How to complete this task:
Copy out all lines of the listing below that hold "components".

Segment Start: Recorded data

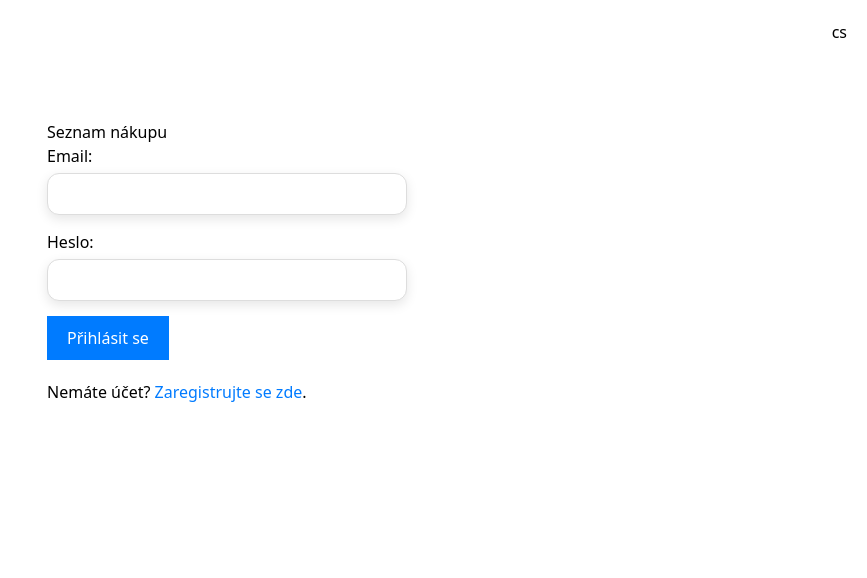
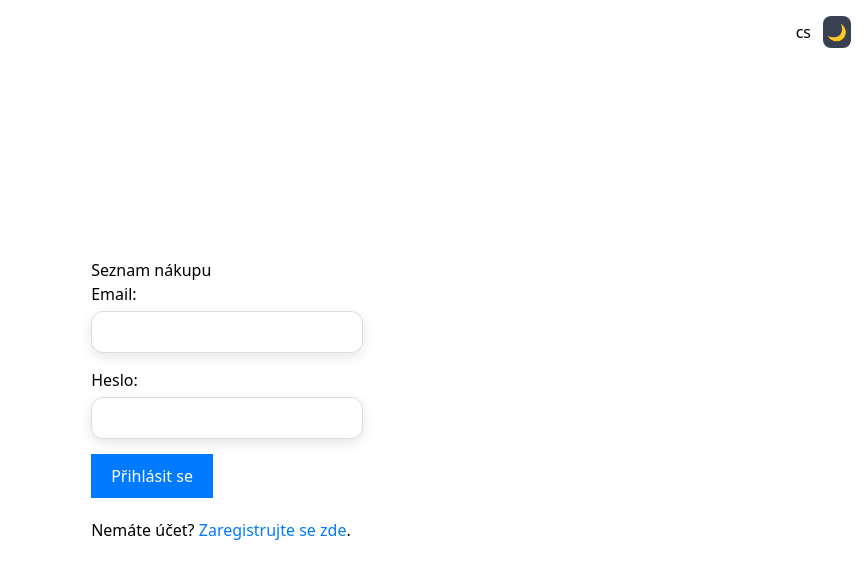
Before and after one commit to Vik94inGit/shoppingList, a React (Vite) app: page /login in a window 1280 px wide. Shown: the top 578 px of the page, without its empty margins (413-1280 px from the left). Built offline with nearby package versions, Linux system fonts and the light colour scheme.

Commit message:
add theme toggle

```diff
--- a/src/components/ChangeLanguage.jsx
+++ b/src/components/ChangeLanguage.jsx
@@ -16,12 +16,12 @@ export const ChangeLanguage = () => {
     <>
       <button
         onClick={() => setIsMenuOpen((p) => !p)}
-        className="fixed top-5 right-5"
+        className="fixed top-5 right-14"
       >
         {language}
       </button>
       {isMenuOpen && (
-        <div className="fixed right-4 top-12 bg-white border  rounded-lg shadow-md min-w-[120px] z-50">
+        <div className="fixed right-12 top-12 bg-white border  rounded-lg shadow-md min-w-[120px] z-50">
           <>
             <button
               className="block w-full text-left px-3 py-2 text-sm hover:bg-gray-100"
--- /dev/null
+++ b/src/components/ThemeToggle.jsx
@@ -0,0 +1,14 @@
+import { useTheme } from "../context/ThemeContext";
+
+export const ThemeToggle = () => {
+  const { theme, toggleTheme } = useTheme();
+
+  return (
+    <button
+      onClick={toggleTheme}
+      className="fixed top-4 right-4 p-1 rounded-lg dark:bg-gray-200 bg-gray-700 hover:ring-2 ring-blue-400 transition-all"
+    >
+      {theme === "light" ? "🌙" : "☀️"}
+    </button>
+  );
+};
--- a/src/components/homePage/HomePage.jsx
+++ b/src/components/homePage/HomePage.jsx
@@ -96,7 +96,7 @@ export default function HomePage() {
       <div className="p-4 max-w-5xl mx-auto margin-top-8-left-30">
         {/* ── Header + Pop-over filters ── */}
         <header className="flex justify-between items-center mb-6 relative">
-          <h1 className="absolute left-1/2 -translate-x-1/2 text-2xl font-bold text-gray-900">
+          <h1 className="absolute left-1/2 -translate-x-1/2 text-2xl font-bold text-gray-900 dark:text-white">
             Shopping Lists
           </h1>
           <div className="w-9"></div>
--- a/src/components/logPage/loginPage.jsx
+++ b/src/components/logPage/loginPage.jsx
@@ -53,7 +53,8 @@ export function LoginPage() {
   };
 
   return (
-    <div style={{ maxWidth: "400px", margin: "100px auto", padding: "20px" }}>
+    <div className="w-full flex justify-center h-screen items-center">
+      <div className="flex flex-col">
         <h2 style={{ margin: "15px 0, bold", display: "block" }}>
           {t("pages.login.shoppingList")}
         </h2>
@@ -129,5 +130,6 @@ export function LoginPage() {
           .
         </p>
       </div>
+    </div>
   );
 }
--- /dev/null
+++ b/src/context/ThemeContext.jsx
@@ -0,0 +1,33 @@
+import { createContext, useContext, useEffect, useState } from "react"
+
+const ThemeContext = createContext()
+
+export const ThemeProvider = ({ children }) => {
+  const [theme, setTheme] = useState(() => {
+    return localStorage.getItem("theme") || "light"
+  })
+
+  useEffect(() => {
+    const root = window.document.documentElement
+
+    if (theme === "dark") {
+      root.classList.add("dark")
+    } else {
+      root.classList.remove("dark")
+    }
+
+    localStorage.setItem("theme", theme)
+  }, [theme])
+
+  const toggleTheme = () => {
+    setTheme((prev) => (prev === "light" ? "dark" : "light"))
+  }
+
+  return (
+    <ThemeContext.Provider value={{ theme, toggleTheme }}>
+      {children}
+    </ThemeContext.Provider>
+  )
+}
+
+export const useTheme = () => useContext(ThemeContext)
--- a/src/main.jsx
+++ b/src/main.jsx
@@ -3,10 +3,17 @@ import { createRoot } from "react-dom/client";
 import "./index.css";
 import { App } from "./App.jsx";
 import { ChangeLanguage } from "./components/ChangeLanguage.jsx";
+import { ThemeProvider } from "./context/ThemeContext.jsx";
+import { ThemeToggle } from "./components/ThemeToggle.jsx";
 
 createRoot(document.getElementById("root")).render(
   <StrictMode>
-    <ChangeLanguage />
-    <App />
+    <ThemeProvider>
+      <div className="min-h-screen transition-colors duration-300 bg-white dark:bg-slate-900 text-black dark:text-white">
+        <ThemeToggle />
+        <ChangeLanguage />
+        <App />
+      </div>
+    </ThemeProvider>
   </StrictMode>
 );
--- a/tailwind.config.js
+++ b/tailwind.config.js
@@ -1,5 +1,6 @@
 /** @type {import('tailwindcss').Config} */
 module.exports = {
+  darkMode: "class",
   content: ["./index.html", "./src/**/*.{js,ts,jsx,tsx}"],
   theme: {
     extend: {},
```
Also changed, not shown: src/App.css (deleted, +0 -42 lines). Lines whose indentation alone changed are shown as unchanged.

Segment End: Recorded data

Task output:
--- a/src/components/ChangeLanguage.jsx
+++ b/src/components/ChangeLanguage.jsx
+++ b/src/components/ThemeToggle.jsx
--- a/src/components/homePage/HomePage.jsx
+++ b/src/components/homePage/HomePage.jsx
--- a/src/components/logPage/loginPage.jsx
+++ b/src/components/logPage/loginPage.jsx
 import { ChangeLanguage } from "./components/ChangeLanguage.jsx";
+import { ThemeToggle } from "./components/ThemeToggle.jsx";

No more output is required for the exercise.